## [Given information]

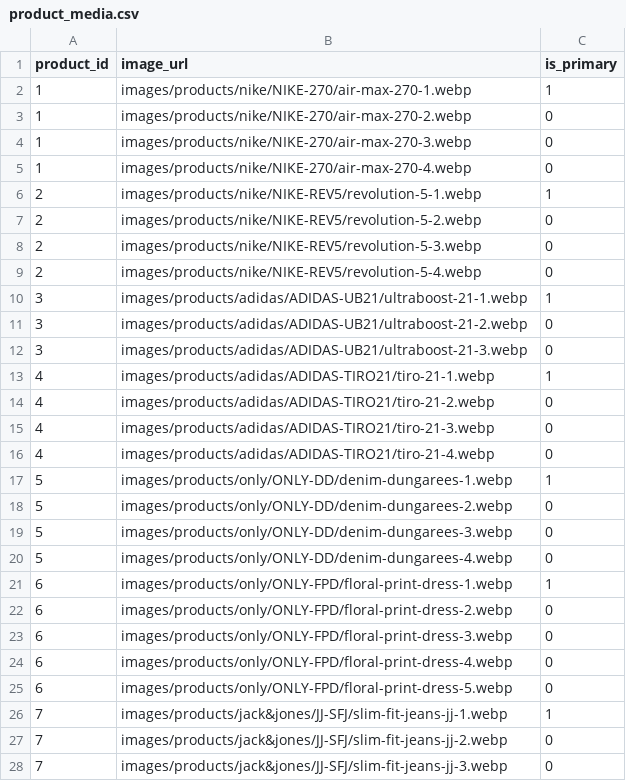
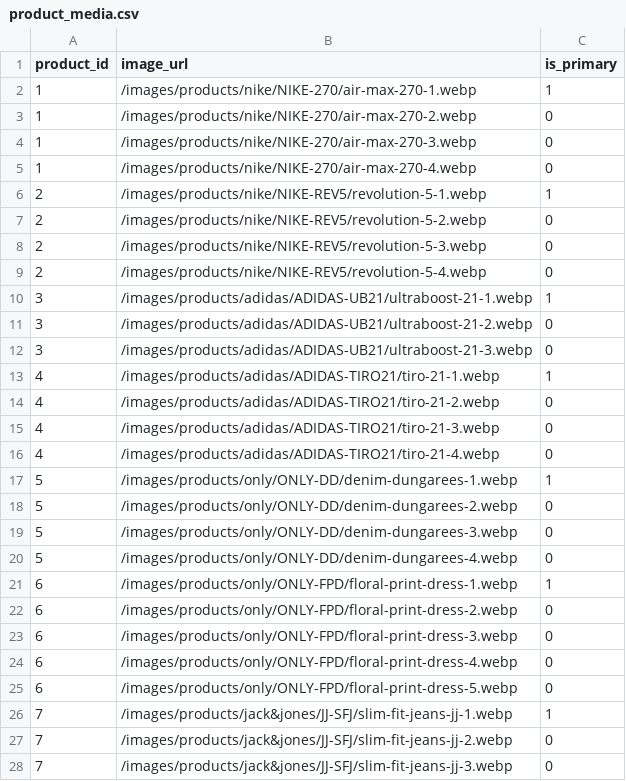
Before and after one commit to Berthje/trendloom-api, a CSV file: storage/data/csv/product_media.csv, drawn as a sheet; only a part is shown; the diff covers the shown part only.

Commit message:
Update product media URLs in product_media.csv

```diff
--- a/storage/data/csv/product_media.csv
+++ b/storage/data/csv/product_media.csv
@@ -1,28 +1,28 @@
 product_id;image_url;is_primary
-1;images/products/nike/NIKE-270/air-max-270-1.webp;1
-1;images/products/nike/NIKE-270/air-max-270-2.webp;0
-1;images/products/nike/NIKE-270/air-max-270-3.webp;0
-1;images/products/nike/NIKE-270/air-max-270-4.webp;0
-2;images/products/nike/NIKE-REV5/revolution-5-1.webp;1
-2;images/products/nike/NIKE-REV5/revolution-5-2.webp;0
-2;images/products/nike/NIKE-REV5/revolution-5-3.webp;0
-2;images/products/nike/NIKE-REV5/revolution-5-4.webp;0
-3;images/products/adidas/ADIDAS-UB21/ultraboost-21-1.webp;1
-3;images/products/adidas/ADIDAS-UB21/ultraboost-21-2.webp;0
-3;images/products/adidas/ADIDAS-UB21/ultraboost-21-3.webp;0
-4;images/products/adidas/ADIDAS-TIRO21/tiro-21-1.webp;1
-4;images/products/adidas/ADIDAS-TIRO21/tiro-21-2.webp;0
-4;images/products/adidas/ADIDAS-TIRO21/tiro-21-3.webp;0
-4;images/products/adidas/ADIDAS-TIRO21/tiro-21-4.webp;0
-5;images/products/only/ONLY-DD/denim-dungarees-1.webp;1
-5;images/products/only/ONLY-DD/denim-dungarees-2.webp;0
-5;images/products/only/ONLY-DD/denim-dungarees-3.webp;0
-5;images/products/only/ONLY-DD/denim-dungarees-4.webp;0
-6;images/products/only/ONLY-FPD/floral-print-dress-1.webp;1
-6;images/products/only/ONLY-FPD/floral-print-dress-2.webp;0
-6;images/products/only/ONLY-FPD/floral-print-dress-3.webp;0
-6;images/products/only/ONLY-FPD/floral-print-dress-4.webp;0
-6;images/products/only/ONLY-FPD/floral-print-dress-5.webp;0
-7;images/products/jack&jones/JJ-SFJ/slim-fit-jeans-jj-1.webp;1
-7;images/products/jack&jones/JJ-SFJ/slim-fit-jeans-jj-2.webp;0
-7;images/products/jack&jones/JJ-SFJ/slim-fit-jeans-jj-3.webp;0
+1;/images/products/nike/NIKE-270/air-max-270-1.webp;1
+1;/images/products/nike/NIKE-270/air-max-270-2.webp;0
+1;/images/products/nike/NIKE-270/air-max-270-3.webp;0
+1;/images/products/nike/NIKE-270/air-max-270-4.webp;0
+2;/images/products/nike/NIKE-REV5/revolution-5-1.webp;1
+2;/images/products/nike/NIKE-REV5/revolution-5-2.webp;0
+2;/images/products/nike/NIKE-REV5/revolution-5-3.webp;0
+2;/images/products/nike/NIKE-REV5/revolution-5-4.webp;0
+3;/images/products/adidas/ADIDAS-UB21/ultraboost-21-1.webp;1
+3;/images/products/adidas/ADIDAS-UB21/ultraboost-21-2.webp;0
+3;/images/products/adidas/ADIDAS-UB21/ultraboost-21-3.webp;0
+4;/images/products/adidas/ADIDAS-TIRO21/tiro-21-1.webp;1
+4;/images/products/adidas/ADIDAS-TIRO21/tiro-21-2.webp;0
+4;/images/products/adidas/ADIDAS-TIRO21/tiro-21-3.webp;0
+4;/images/products/adidas/ADIDAS-TIRO21/tiro-21-4.webp;0
+5;/images/products/only/ONLY-DD/denim-dungarees-1.webp;1
+5;/images/products/only/ONLY-DD/denim-dungarees-2.webp;0
+5;/images/products/only/ONLY-DD/denim-dungarees-3.webp;0
+5;/images/products/only/ONLY-DD/denim-dungarees-4.webp;0
+6;/images/products/only/ONLY-FPD/floral-print-dress-1.webp;1
+6;/images/products/only/ONLY-FPD/floral-print-dress-2.webp;0
+6;/images/products/only/ONLY-FPD/floral-print-dress-3.webp;0
+6;/images/products/only/ONLY-FPD/floral-print-dress-4.webp;0
+6;/images/products/only/ONLY-FPD/floral-print-dress-5.webp;0
+7;/images/products/jack&jones/JJ-SFJ/slim-fit-jeans-jj-1.webp;1
+7;/images/products/jack&jones/JJ-SFJ/slim-fit-jeans-jj-2.webp;0
+7;/images/products/jack&jones/JJ-SFJ/slim-fit-jeans-jj-3.webp;0
```
Also changed, not shown: 4 edited cells elsewhere in this file.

## [What you should do]
Keep the pictures out and print all the records exactly as they are.

## [Task answer]
Before and after one commit to Berthje/trendloom-api, a CSV file: storage/data/csv/product_media.csv, drawn as a sheet; only a part is shown; the diff covers the shown part only.

Commit message:
Update product media URLs in product_media.csv

```diff
--- a/storage/data/csv/product_media.csv
+++ b/storage/data/csv/product_media.csv
@@ -1,28 +1,28 @@
 product_id;image_url;is_primary
-1;images/products/nike/NIKE-270/air-max-270-1.webp;1
-1;images/products/nike/NIKE-270/air-max-270-2.webp;0
-1;images/products/nike/NIKE-270/air-max-270-3.webp;0
-1;images/products/nike/NIKE-270/air-max-270-4.webp;0
-2;images/products/nike/NIKE-REV5/revolution-5-1.webp;1
-2;images/products/nike/NIKE-REV5/revolution-5-2.webp;0
-2;images/products/nike/NIKE-REV5/revolution-5-3.webp;0
-2;images/products/nike/NIKE-REV5/revolution-5-4.webp;0
-3;images/products/adidas/ADIDAS-UB21/ultraboost-21-1.webp;1
-3;images/products/adidas/ADIDAS-UB21/ultraboost-21-2.webp;0
-3;images/products/adidas/ADIDAS-UB21/ultraboost-21-3.webp;0
-4;images/products/adidas/ADIDAS-TIRO21/tiro-21-1.webp;1
-4;images/products/adidas/ADIDAS-TIRO21/tiro-21-2.webp;0
-4;images/products/adidas/ADIDAS-TIRO21/tiro-21-3.webp;0
-4;images/products/adidas/ADIDAS-TIRO21/tiro-21-4.webp;0
-5;images/products/only/ONLY-DD/denim-dungarees-1.webp;1
-5;images/products/only/ONLY-DD/denim-dungarees-2.webp;0
-5;images/products/only/ONLY-DD/denim-dungarees-3.webp;0
-5;images/products/only/ONLY-DD/denim-dungarees-4.webp;0
-6;images/products/only/ONLY-FPD/floral-print-dress-1.webp;1
-6;images/products/only/ONLY-FPD/floral-print-dress-2.webp;0
-6;images/products/only/ONLY-FPD/floral-print-dress-3.webp;0
-6;images/products/only/ONLY-FPD/floral-print-dress-4.webp;0
-6;images/products/only/ONLY-FPD/floral-print-dress-5.webp;0
-7;images/products/jack&jones/JJ-SFJ/slim-fit-jeans-jj-1.webp;1
-7;images/products/jack&jones/JJ-SFJ/slim-fit-jeans-jj-2.webp;0
-7;images/products/jack&jones/JJ-SFJ/slim-fit-jeans-jj-3.webp;0
+1;/images/products/nike/NIKE-270/air-max-270-1.webp;1
+1;/images/products/nike/NIKE-270/air-max-270-2.webp;0
+1;/images/products/nike/NIKE-270/air-max-270-3.webp;0
+1;/images/products/nike/NIKE-270/air-max-270-4.webp;0
+2;/images/products/nike/NIKE-REV5/revolution-5-1.webp;1
+2;/images/products/nike/NIKE-REV5/revolution-5-2.webp;0
+2;/images/products/nike/NIKE-REV5/revolution-5-3.webp;0
+2;/images/products/nike/NIKE-REV5/revolution-5-4.webp;0
+3;/images/products/adidas/ADIDAS-UB21/ultraboost-21-1.webp;1
+3;/images/products/adidas/ADIDAS-UB21/ultraboost-21-2.webp;0
+3;/images/products/adidas/ADIDAS-UB21/ultraboost-21-3.webp;0
+4;/images/products/adidas/ADIDAS-TIRO21/tiro-21-1.webp;1
+4;/images/products/adidas/ADIDAS-TIRO21/tiro-21-2.webp;0
+4;/images/products/adidas/ADIDAS-TIRO21/tiro-21-3.webp;0
+4;/images/products/adidas/ADIDAS-TIRO21/tiro-21-4.webp;0
+5;/images/products/only/ONLY-DD/denim-dungarees-1.webp;1
+5;/images/products/only/ONLY-DD/denim-dungarees-2.webp;0
+5;/images/products/only/ONLY-DD/denim-dungarees-3.webp;0
+5;/images/products/only/ONLY-DD/denim-dungarees-4.webp;0
+6;/images/products/only/ONLY-FPD/floral-print-dress-1.webp;1
+6;/images/products/only/ONLY-FPD/floral-print-dress-2.webp;0
+6;/images/products/only/ONLY-FPD/floral-print-dress-3.webp;0
+6;/images/products/only/ONLY-FPD/floral-print-dress-4.webp;0
+6;/images/products/only/ONLY-FPD/floral-print-dress-5.webp;0
+7;/images/products/jack&jones/JJ-SFJ/slim-fit-jeans-jj-1.webp;1
+7;/images/products/jack&jones/JJ-SFJ/slim-fit-jeans-jj-2.webp;0
+7;/images/products/jack&jones/JJ-SFJ/slim-fit-jeans-jj-3.webp;0
```
Also changed, not shown: 4 edited cells elsewhere in this file.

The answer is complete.